Italy is known for its many spectacular full bodied wines. When speaking of wine, one immediately relates to Tuscan wines such as Chianti or Brunello. Or perhaps wines such as Barbera, Nebbiolo or Barolo of the Northwest Piedmont region. Venture further east, north of Verona and you will find yourself in perhaps the most unique wine growing region of Italy, South Tyrol.
Drop yourself onto the Weinstrasse (Wine Road) in the province of Bolzano and you won’t know whether you are in Italy or Germany. The South Tyrol region was formerly a part of German speaking Tyrol region before it became part of Italy so it maintains many of its historical characteristics and culture.

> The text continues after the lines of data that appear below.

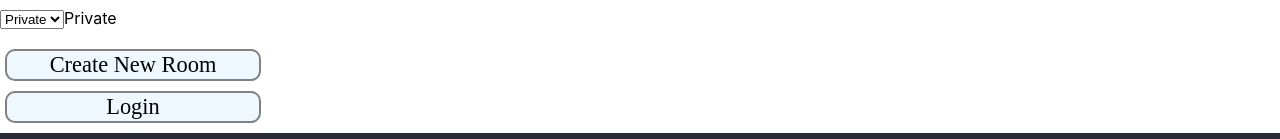
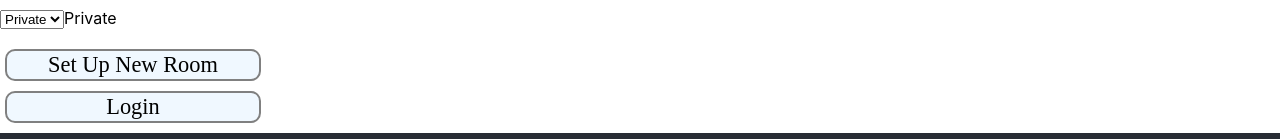
Before and after one commit to MichaelSedlack/Collections, a React (Create React App) app in the folder frontend/: page /museum in a window 1280 px wide. Both pictures are taken after a click on the input "Create New Room". Shown: the part 207-346 px from the top of the page. Built offline with nearby package versions, Linux system fonts and the light colour scheme.

Commit message:
added create new room form component

```diff
--- a/frontend/src/components/CreateRoomForm.js
+++ b/frontend/src/components/CreateRoomForm.js
@@ -78,7 +78,7 @@ function CreateRoomForm()
             </select>
             <span id="result">{option}</span>
             <br /><br />
-            <input type="submit" id="createRoomButton" className="buttons" value = "Create New Room" onClick={createRoom} />
+            <input type="submit" id="createRoomButton" className="buttons" value = "Set Up New Room" onClick={createRoom} /><br />
             <span id="createRoomResult">{message}</span>
         </div>
     );
```
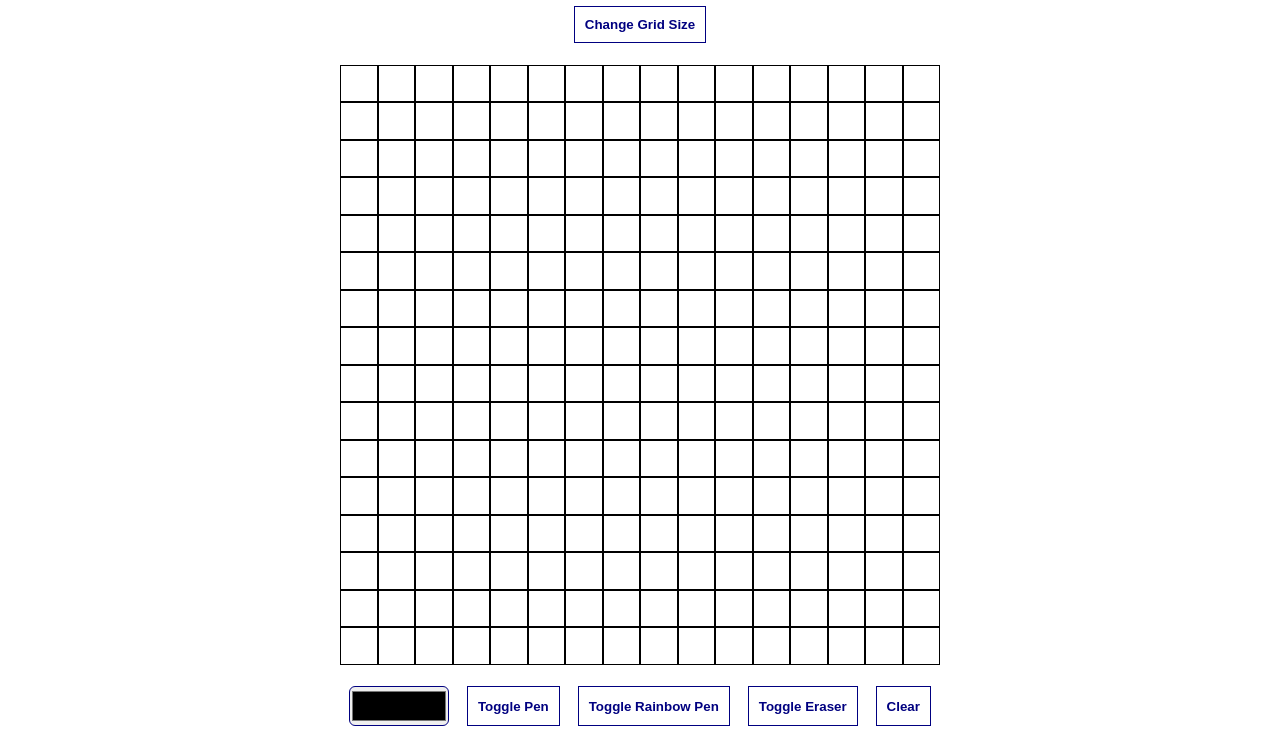
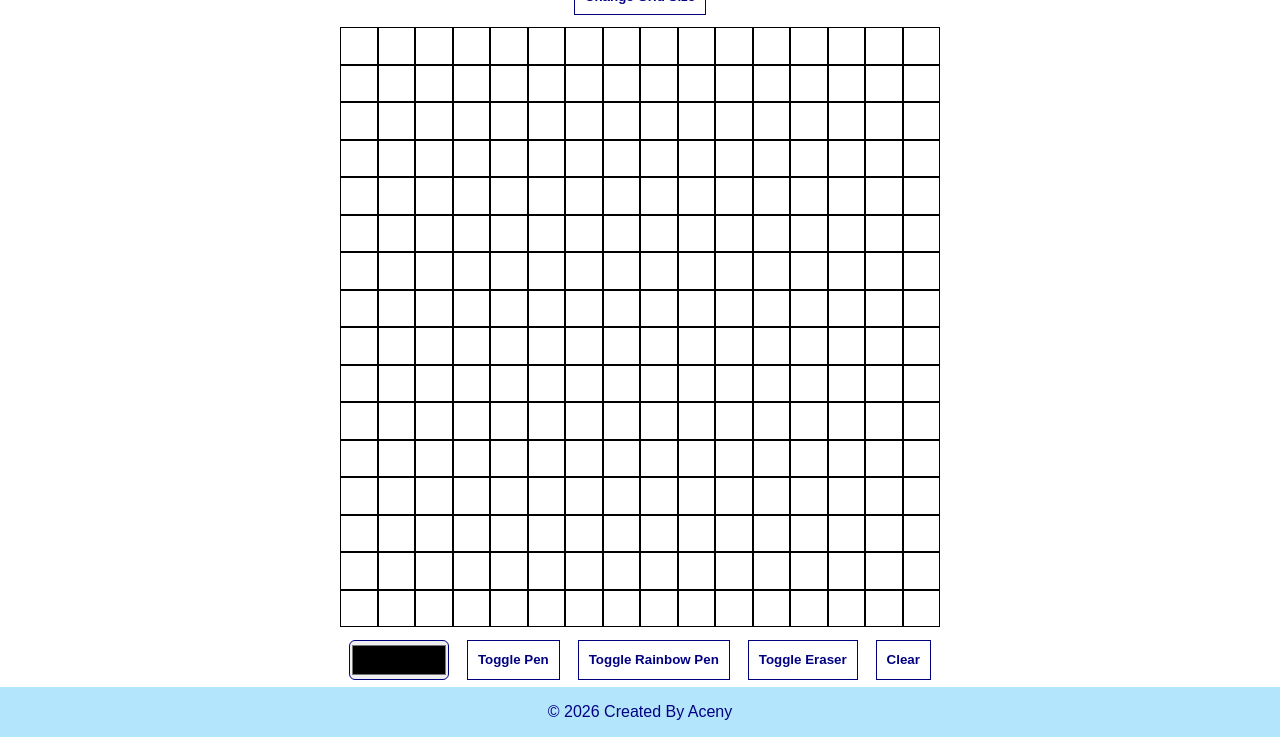
Before and after one commit to aceny113/etch-a-sketch, a plain HTML site: page index.html in a window 1280 px wide. Shown: the part 63-800 px from the top of the page. Drawn offline with Linux system fonts and the light colour scheme.

Commit message:
add footer

```diff
--- a/index.html
+++ b/index.html
@@ -27,7 +27,14 @@
             <button class="clear">Clear</button>
         </div>
 
+
+
     </div>
+
+    <footer>
+        <p>&copy; <span id="year"></span> Created By Aceny</p>
+    </footer>
+
 
 
 
@@ -40,6 +47,11 @@
 
 
     <script src="script.js"></script>
+    <script>
+        const yearElement = document.getElementById('year');
+        yearElement.textContent = new Date().getFullYear();
+    </script>
+
 </body>
 
 </html>
--- a/style.css
+++ b/style.css
@@ -7,7 +7,7 @@
 
 .container {
     width: 100vw;
-    height: 100vh;
+    height: 93vh;
     display: flex;
     flex-direction: column;
     justify-content: space-around;
@@ -19,6 +19,7 @@
     height: 600px;
     display: flex;
     flex-direction: row;
+    margin: 10px 0;
 
 }
 
@@ -69,6 +70,15 @@ button {
     background-color: #B3E5FC;
 }
 
-/* .change-bg {
+footer {
+    height: 50px;
+    width: 100vw;
+    display: flex;
+    justify-content: center;
+    align-items: center;
+    position: fixed;
+    bottom: 0;
+    color: navy;
+    background-color: #B3E5FC;
 
-} */
+}
```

Don’t be surprised to hear primarily German spoken in the wineries and storefronts on the Weinstrasse.
What Types of Wine are South Tyrol’s Best?
White: Most predominantly known for Pinot Gris, Pinot Bianco and Chardonnay in addition to Gewurstraminer,Sylvaner, Muller Thurgau, Riesling, Veltliner, and Kerner.
South Tyrol’s wine growing region is separated into approximately 45 percent white and 55 percent red grapes. The unique climate coupled with the location nestled between the mountains gives these wines a unique character not found in other parts of Italy.
Red: Pinot Nero, Merlot, Lagrein, Cabernet Sauvignon, and Cabernet Franc and the two autochthonous varieties of Vernatsch and Lagrein.
Vernatsch has its roots as the wine the farmers drink. Travel to any café in the wine growing areas of South Tyrol and you will find farmers clothed in their blue aprons sipping on this light coloured wine throughout the course of the day. The light character of this wine is trumped by the dark velvety nature of the Lagrein. This dark red wine is a welcomed change from the dark wines in other regions of Italy.
When booking your next wine trip wine touring in Italy, take a closer look at the Weinstrasse in the province of Bolzano. You will be pleasantly surprised by the quality of the wine and the beauty of the surrounding landscape.